Revision tracking records:

◆ ◆ ◆ ◆ ◆

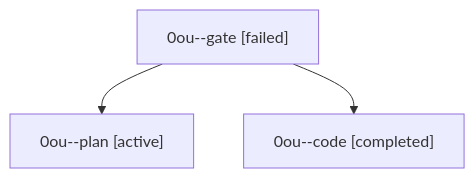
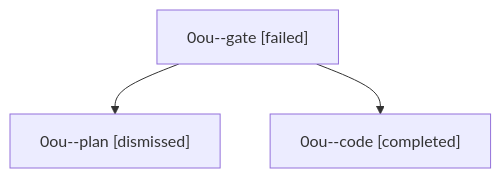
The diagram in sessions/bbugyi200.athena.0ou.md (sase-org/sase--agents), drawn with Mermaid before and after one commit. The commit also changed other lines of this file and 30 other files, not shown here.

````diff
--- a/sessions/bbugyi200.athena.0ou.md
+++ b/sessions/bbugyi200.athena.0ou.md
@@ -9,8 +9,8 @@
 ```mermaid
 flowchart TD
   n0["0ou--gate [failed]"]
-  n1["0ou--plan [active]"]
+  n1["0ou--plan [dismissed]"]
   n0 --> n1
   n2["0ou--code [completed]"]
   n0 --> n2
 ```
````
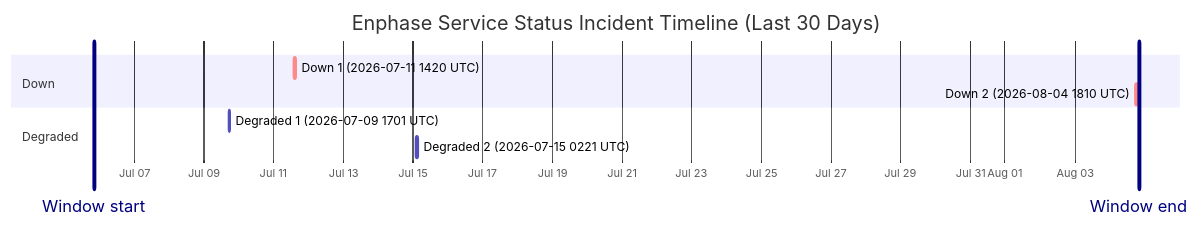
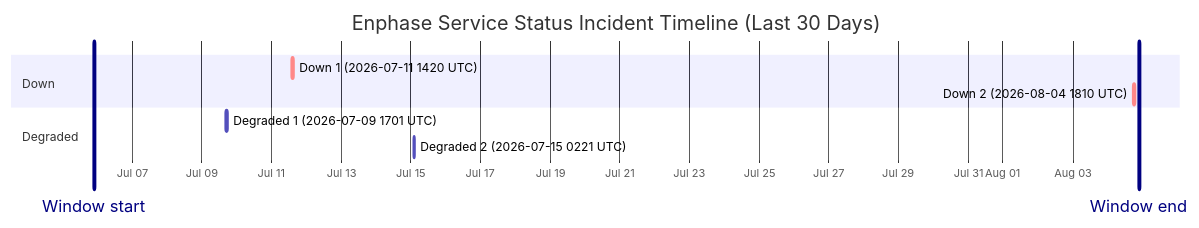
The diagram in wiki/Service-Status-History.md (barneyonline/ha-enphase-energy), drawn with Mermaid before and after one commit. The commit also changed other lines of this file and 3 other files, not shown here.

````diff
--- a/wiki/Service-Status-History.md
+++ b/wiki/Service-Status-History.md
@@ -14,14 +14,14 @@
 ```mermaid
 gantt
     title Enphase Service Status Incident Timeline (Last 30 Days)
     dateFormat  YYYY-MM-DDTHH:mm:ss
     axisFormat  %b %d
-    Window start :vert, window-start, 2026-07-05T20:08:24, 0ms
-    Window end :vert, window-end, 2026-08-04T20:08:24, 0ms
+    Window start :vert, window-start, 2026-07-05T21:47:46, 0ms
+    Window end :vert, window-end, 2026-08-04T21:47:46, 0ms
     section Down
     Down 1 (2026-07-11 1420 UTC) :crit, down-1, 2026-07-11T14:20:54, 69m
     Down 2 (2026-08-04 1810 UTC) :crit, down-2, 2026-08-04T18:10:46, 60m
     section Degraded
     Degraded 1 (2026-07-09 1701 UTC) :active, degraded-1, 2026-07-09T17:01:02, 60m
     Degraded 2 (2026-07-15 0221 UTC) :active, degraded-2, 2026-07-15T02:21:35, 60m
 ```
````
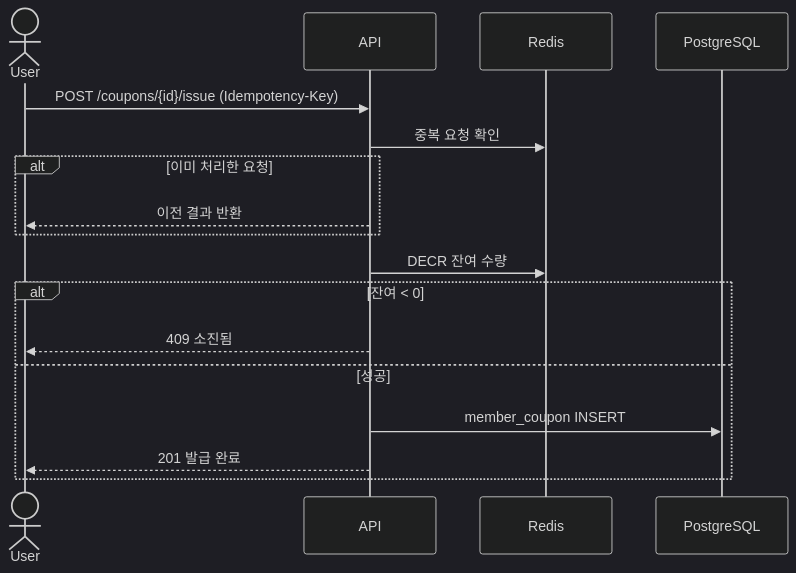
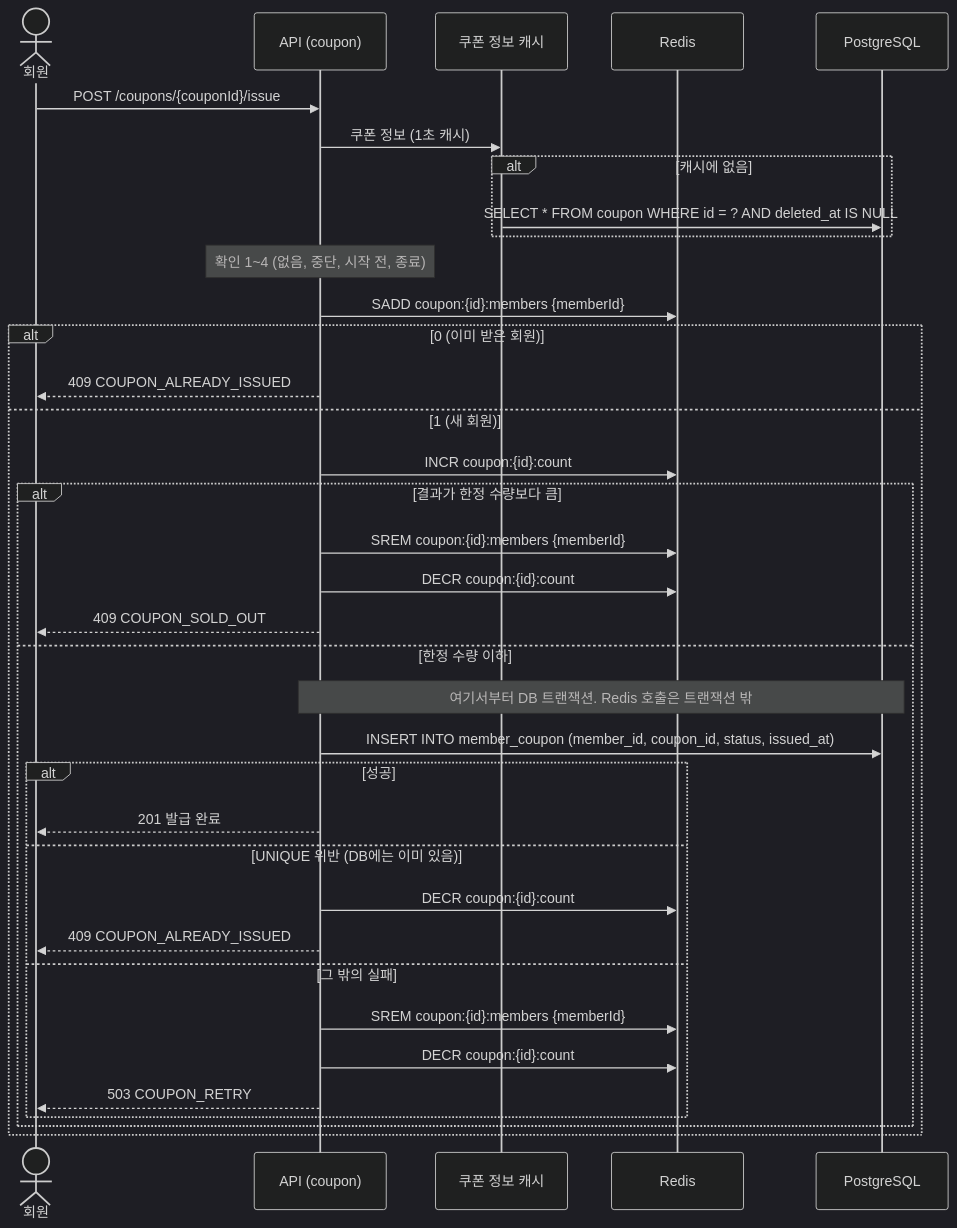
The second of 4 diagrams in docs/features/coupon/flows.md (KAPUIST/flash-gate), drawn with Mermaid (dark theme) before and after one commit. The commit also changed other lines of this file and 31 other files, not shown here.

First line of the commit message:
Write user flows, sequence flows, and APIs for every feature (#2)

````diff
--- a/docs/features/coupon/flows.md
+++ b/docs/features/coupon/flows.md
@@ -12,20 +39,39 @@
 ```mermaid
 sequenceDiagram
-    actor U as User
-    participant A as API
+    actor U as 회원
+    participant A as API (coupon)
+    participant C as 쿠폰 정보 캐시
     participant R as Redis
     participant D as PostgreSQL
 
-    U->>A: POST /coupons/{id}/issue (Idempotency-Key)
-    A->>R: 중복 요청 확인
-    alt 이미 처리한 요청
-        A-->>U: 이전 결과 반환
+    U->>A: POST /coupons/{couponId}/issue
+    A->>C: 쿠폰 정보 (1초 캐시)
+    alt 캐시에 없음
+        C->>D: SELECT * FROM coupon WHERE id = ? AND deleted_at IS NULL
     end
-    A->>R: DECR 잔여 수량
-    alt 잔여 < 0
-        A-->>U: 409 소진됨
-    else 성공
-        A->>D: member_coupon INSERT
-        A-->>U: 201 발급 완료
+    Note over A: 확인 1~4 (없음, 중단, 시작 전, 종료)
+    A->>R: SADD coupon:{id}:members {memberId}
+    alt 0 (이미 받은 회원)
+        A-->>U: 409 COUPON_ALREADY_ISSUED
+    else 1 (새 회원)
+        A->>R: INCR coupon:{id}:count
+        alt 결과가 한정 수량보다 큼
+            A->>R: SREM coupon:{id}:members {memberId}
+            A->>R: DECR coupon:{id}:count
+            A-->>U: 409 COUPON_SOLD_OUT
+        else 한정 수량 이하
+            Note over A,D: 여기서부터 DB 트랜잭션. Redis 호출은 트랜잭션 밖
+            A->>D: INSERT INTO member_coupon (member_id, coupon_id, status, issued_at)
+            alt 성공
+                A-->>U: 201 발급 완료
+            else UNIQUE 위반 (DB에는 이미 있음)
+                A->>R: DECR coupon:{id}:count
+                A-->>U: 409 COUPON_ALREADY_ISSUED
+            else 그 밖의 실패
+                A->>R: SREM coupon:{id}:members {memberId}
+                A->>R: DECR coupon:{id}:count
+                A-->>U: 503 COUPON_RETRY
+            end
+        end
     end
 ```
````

◆ ◆ ◆ ◆ ◆

Each entry, word for word, belongs in your answer; each picture does not.

The diagram in sessions/bbugyi200.athena.0ou.md (sase-org/sase--agents), drawn with Mermaid before and after one commit. The commit also changed other lines of this file and 30 other files, not shown here.

````diff
--- a/sessions/bbugyi200.athena.0ou.md
+++ b/sessions/bbugyi200.athena.0ou.md
@@ -9,8 +9,8 @@
 ```mermaid
 flowchart TD
   n0["0ou--gate [failed]"]
-  n1["0ou--plan [active]"]
+  n1["0ou--plan [dismissed]"]
   n0 --> n1
   n2["0ou--code [completed]"]
   n0 --> n2
 ```
````
The diagram in wiki/Service-Status-History.md (barneyonline/ha-enphase-energy), drawn with Mermaid before and after one commit. The commit also changed other lines of this file and 3 other files, not shown here.

````diff
--- a/wiki/Service-Status-History.md
+++ b/wiki/Service-Status-History.md
@@ -14,14 +14,14 @@
 ```mermaid
 gantt
     title Enphase Service Status Incident Timeline (Last 30 Days)
     dateFormat  YYYY-MM-DDTHH:mm:ss
     axisFormat  %b %d
-    Window start :vert, window-start, 2026-07-05T20:08:24, 0ms
-    Window end :vert, window-end, 2026-08-04T20:08:24, 0ms
+    Window start :vert, window-start, 2026-07-05T21:47:46, 0ms
+    Window end :vert, window-end, 2026-08-04T21:47:46, 0ms
     section Down
     Down 1 (2026-07-11 1420 UTC) :crit, down-1, 2026-07-11T14:20:54, 69m
     Down 2 (2026-08-04 1810 UTC) :crit, down-2, 2026-08-04T18:10:46, 60m
     section Degraded
     Degraded 1 (2026-07-09 1701 UTC) :active, degraded-1, 2026-07-09T17:01:02, 60m
     Degraded 2 (2026-07-15 0221 UTC) :active, degraded-2, 2026-07-15T02:21:35, 60m
 ```
````
The second of 4 diagrams in docs/features/coupon/flows.md (KAPUIST/flash-gate), drawn with Mermaid (dark theme) before and after one commit. The commit also changed other lines of this file and 31 other files, not shown here.

First line of the commit message:
Write user flows, sequence flows, and APIs for every feature (#2)

````diff
--- a/docs/features/coupon/flows.md
+++ b/docs/features/coupon/flows.md
@@ -12,20 +39,39 @@
 ```mermaid
 sequenceDiagram
-    actor U as User
-    participant A as API
+    actor U as 회원
+    participant A as API (coupon)
+    participant C as 쿠폰 정보 캐시
     participant R as Redis
     participant D as PostgreSQL
 
-    U->>A: POST /coupons/{id}/issue (Idempotency-Key)
-    A->>R: 중복 요청 확인
-    alt 이미 처리한 요청
-        A-->>U: 이전 결과 반환
+    U->>A: POST /coupons/{couponId}/issue
+    A->>C: 쿠폰 정보 (1초 캐시)
+    alt 캐시에 없음
+        C->>D: SELECT * FROM coupon WHERE id = ? AND deleted_at IS NULL
     end
-    A->>R: DECR 잔여 수량
-    alt 잔여 < 0
-        A-->>U: 409 소진됨
-    else 성공
-        A->>D: member_coupon INSERT
-        A-->>U: 201 발급 완료
+    Note over A: 확인 1~4 (없음, 중단, 시작 전, 종료)
+    A->>R: SADD coupon:{id}:members {memberId}
+    alt 0 (이미 받은 회원)
+        A-->>U: 409 COUPON_ALREADY_ISSUED
+    else 1 (새 회원)
+        A->>R: INCR coupon:{id}:count
+        alt 결과가 한정 수량보다 큼
+            A->>R: SREM coupon:{id}:members {memberId}
+            A->>R: DECR coupon:{id}:count
+            A-->>U: 409 COUPON_SOLD_OUT
+        else 한정 수량 이하
+            Note over A,D: 여기서부터 DB 트랜잭션. Redis 호출은 트랜잭션 밖
+            A->>D: INSERT INTO member_coupon (member_id, coupon_id, status, issued_at)
+            alt 성공
+                A-->>U: 201 발급 완료
+            else UNIQUE 위반 (DB에는 이미 있음)
+                A->>R: DECR coupon:{id}:count
+                A-->>U: 409 COUPON_ALREADY_ISSUED
+            else 그 밖의 실패
+                A->>R: SREM coupon:{id}:members {memberId}
+                A->>R: DECR coupon:{id}:count
+                A-->>U: 503 COUPON_RETRY
+            end
+        end
     end
 ```
````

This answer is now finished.